This episode is focused on one sequence of events, unlike the previous few. There are some side scenes, but one main storyline – which is good given how complicated things are now. For instance when Miss Martian and Superboy were masquerading as Martian Manhunter and Superman, to hide from public knowledge that their elders were off-planet being tried in space-court, I thought “Oh yeah, there’s all that going on, isn’t there…” Nightwing attempts to frame the central, big picture issue as the need to discover The Light’s unknown, extraterrestrial partner. But even that gets murky when you review what has gone on so far. The Light seemed to be working with the Kroloteans, but then betrayed them to a “Competitor.” We’ve seen the evidence of Apokolips at work on Earth, so is Darkseid this Competitor? Other evidence points to the aliens behind Blue Beetle’s Scarab, but nobody in the show seems to know yet that the Scarab even has extraterrestrial origins…
There are still the usual parallel stories of the heroes’ external goals – stopping an attack on a rocket launch – and their internal issues. Here that is the simmering conflict of the Conner, M’gann, and La’gaan triangle. Lagoon Boy is showing his immaturity and inexperience by acting against orders for personal reasons, as the original members tended to do in early episodes, before learning to act together as a team. That suggests a reason why the show decided to introduce a set of new characters this season. The veterans are a little too competent (likewise the show has established reasons why powerhouses and masterminds such as Superman and Batman aren’t around to handle everything). The more senior Team members do still have their troubles. We learn that what broke up Conner and M’gann was not just that she was starting to use her mental powers more ruthlessly, but that she also tried to use them to make Conner less upset about it. That’s a pretty serious violation of their trust. But it doesn’t get in the way of them doing their job, as they continue to work together efficiently with minimal distractions, unlike La’gann who gets careless and is taken captive.
Two elements of DC Comics lore stood out this time. That rocket launch is being carried out by Ferris Aircraft, one of DC Comics go-to benevolent businesses. Carol Ferris was originally the token girlfriend of Green Lantern in the 60’s and 70’s, but in more recent times is portrayed as the CEO of her family’s company. In her Young Justice appearance she’s wearing a purple jacket and lipstick, which is an homage to her history of becoming the supervillain Star Sapphire.

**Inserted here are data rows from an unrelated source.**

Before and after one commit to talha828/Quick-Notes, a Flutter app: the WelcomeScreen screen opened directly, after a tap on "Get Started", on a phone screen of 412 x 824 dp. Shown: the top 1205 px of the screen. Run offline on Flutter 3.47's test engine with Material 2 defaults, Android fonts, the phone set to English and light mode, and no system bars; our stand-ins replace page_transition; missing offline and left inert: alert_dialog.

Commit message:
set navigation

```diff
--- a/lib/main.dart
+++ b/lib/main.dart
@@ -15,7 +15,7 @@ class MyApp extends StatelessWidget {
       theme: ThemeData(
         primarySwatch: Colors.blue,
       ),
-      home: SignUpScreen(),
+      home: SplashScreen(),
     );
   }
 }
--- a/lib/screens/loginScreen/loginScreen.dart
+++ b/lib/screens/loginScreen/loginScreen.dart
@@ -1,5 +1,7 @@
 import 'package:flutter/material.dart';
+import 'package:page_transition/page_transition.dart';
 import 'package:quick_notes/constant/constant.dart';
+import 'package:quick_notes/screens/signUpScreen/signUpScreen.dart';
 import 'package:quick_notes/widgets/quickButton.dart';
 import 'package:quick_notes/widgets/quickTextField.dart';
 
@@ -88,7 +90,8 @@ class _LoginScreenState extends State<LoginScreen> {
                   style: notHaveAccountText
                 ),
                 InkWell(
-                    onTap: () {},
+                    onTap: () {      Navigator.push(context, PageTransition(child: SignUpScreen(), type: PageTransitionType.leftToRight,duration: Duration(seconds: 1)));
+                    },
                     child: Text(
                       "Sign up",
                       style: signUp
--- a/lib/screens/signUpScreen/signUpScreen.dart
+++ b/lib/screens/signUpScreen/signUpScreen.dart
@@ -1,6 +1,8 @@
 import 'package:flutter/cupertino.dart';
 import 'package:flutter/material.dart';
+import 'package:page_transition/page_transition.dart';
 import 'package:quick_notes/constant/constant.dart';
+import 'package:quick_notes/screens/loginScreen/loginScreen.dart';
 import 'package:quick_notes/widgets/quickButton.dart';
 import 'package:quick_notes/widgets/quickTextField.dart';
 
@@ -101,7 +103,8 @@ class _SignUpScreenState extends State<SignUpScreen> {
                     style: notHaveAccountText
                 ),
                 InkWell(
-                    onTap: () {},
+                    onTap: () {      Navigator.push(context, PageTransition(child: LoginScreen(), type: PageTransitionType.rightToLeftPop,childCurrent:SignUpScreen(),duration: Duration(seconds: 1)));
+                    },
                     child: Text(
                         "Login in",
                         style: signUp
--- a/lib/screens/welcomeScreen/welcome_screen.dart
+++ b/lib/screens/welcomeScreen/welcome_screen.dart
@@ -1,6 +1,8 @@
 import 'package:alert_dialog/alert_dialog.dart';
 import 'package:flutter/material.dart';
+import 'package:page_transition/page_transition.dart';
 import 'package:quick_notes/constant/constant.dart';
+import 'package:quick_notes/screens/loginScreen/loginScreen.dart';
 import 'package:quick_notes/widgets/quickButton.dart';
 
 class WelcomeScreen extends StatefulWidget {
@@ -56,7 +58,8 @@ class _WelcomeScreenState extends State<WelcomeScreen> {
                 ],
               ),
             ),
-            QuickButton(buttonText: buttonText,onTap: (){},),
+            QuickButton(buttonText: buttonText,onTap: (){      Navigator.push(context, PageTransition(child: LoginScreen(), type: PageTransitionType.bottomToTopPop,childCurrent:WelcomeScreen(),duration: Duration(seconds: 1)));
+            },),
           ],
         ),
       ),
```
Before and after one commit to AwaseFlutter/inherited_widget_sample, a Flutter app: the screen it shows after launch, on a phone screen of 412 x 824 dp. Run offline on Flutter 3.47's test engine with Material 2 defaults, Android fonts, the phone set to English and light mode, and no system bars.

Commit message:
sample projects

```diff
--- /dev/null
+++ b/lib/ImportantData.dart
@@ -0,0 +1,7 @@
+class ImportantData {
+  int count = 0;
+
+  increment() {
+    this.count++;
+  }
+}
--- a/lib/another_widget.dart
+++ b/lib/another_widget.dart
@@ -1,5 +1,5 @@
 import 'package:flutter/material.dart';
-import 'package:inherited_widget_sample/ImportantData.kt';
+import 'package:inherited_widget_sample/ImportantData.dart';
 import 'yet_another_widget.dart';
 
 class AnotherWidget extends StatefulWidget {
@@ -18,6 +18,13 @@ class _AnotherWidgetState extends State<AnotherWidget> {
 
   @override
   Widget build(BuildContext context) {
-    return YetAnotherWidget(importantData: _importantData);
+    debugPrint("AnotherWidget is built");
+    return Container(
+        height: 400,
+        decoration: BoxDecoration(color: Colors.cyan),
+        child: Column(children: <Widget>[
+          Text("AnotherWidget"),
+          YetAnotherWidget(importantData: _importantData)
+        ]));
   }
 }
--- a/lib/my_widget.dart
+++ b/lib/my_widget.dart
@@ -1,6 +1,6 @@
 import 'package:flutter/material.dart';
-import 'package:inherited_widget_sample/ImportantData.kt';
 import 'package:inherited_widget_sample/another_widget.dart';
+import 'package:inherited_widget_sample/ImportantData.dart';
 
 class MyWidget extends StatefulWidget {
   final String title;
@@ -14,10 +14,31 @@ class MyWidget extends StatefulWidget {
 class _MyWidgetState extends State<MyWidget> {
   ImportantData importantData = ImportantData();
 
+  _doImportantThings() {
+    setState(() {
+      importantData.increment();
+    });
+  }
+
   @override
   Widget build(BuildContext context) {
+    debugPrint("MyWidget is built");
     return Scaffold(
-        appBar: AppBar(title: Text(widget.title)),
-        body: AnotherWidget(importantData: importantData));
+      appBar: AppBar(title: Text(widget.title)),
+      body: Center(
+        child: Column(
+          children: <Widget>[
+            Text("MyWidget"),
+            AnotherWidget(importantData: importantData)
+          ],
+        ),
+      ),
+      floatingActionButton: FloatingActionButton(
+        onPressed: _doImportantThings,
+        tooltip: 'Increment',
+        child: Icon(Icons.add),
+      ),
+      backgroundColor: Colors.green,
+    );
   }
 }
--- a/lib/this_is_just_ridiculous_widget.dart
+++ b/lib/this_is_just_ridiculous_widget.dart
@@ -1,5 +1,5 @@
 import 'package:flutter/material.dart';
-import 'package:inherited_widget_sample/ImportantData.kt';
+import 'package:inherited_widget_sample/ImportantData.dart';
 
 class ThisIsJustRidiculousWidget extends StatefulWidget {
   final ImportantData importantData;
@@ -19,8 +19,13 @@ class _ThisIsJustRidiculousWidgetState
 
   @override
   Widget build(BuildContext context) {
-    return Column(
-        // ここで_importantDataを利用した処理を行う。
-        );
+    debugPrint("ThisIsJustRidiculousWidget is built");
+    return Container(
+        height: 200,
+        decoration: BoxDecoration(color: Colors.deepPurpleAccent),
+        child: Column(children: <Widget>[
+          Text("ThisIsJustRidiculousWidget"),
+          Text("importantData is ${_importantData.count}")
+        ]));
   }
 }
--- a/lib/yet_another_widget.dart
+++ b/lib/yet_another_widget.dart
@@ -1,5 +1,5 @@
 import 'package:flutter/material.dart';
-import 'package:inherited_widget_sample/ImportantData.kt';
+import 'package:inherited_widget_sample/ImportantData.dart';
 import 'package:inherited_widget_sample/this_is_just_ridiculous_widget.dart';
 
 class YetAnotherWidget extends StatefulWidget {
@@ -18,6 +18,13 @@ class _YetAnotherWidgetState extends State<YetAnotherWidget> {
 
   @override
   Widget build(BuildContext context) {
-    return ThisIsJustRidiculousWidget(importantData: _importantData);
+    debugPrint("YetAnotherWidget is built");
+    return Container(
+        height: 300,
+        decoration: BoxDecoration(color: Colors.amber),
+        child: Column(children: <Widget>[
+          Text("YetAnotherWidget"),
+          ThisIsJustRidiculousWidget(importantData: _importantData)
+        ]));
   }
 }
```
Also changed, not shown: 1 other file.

We don’t know yet if that’s her destiny in Young Justice’s continuity yet.
Also pundit G. Gordon Godfrey make one of this usual rabble rousing appearance, railing against the threat of aliens to Earth. This continues to be extra ominous to comic fans, knowing that not only is “Glorious Godfrey” a scheming badguy, he is to all intent and purposes a God of Deception and Persuasion from Apokolips
The game-changing reveal in this episode was of the deep undercover operation that the elder members of the Team have been engaged in. I am not sure how I feel about it. It is very clever and I didn’t see it coming. It fits with the Team as a Black Ops squad more than a strike force. Yet I liked the potential for emotional conflict that having Kaldur turn badguy had suggested. The series is recognizing that this trick is not without consequences. The staged “death” of Artemis has real emotional consequences on those who are not part of the plan and I expect the deception to have long lasting reverberations.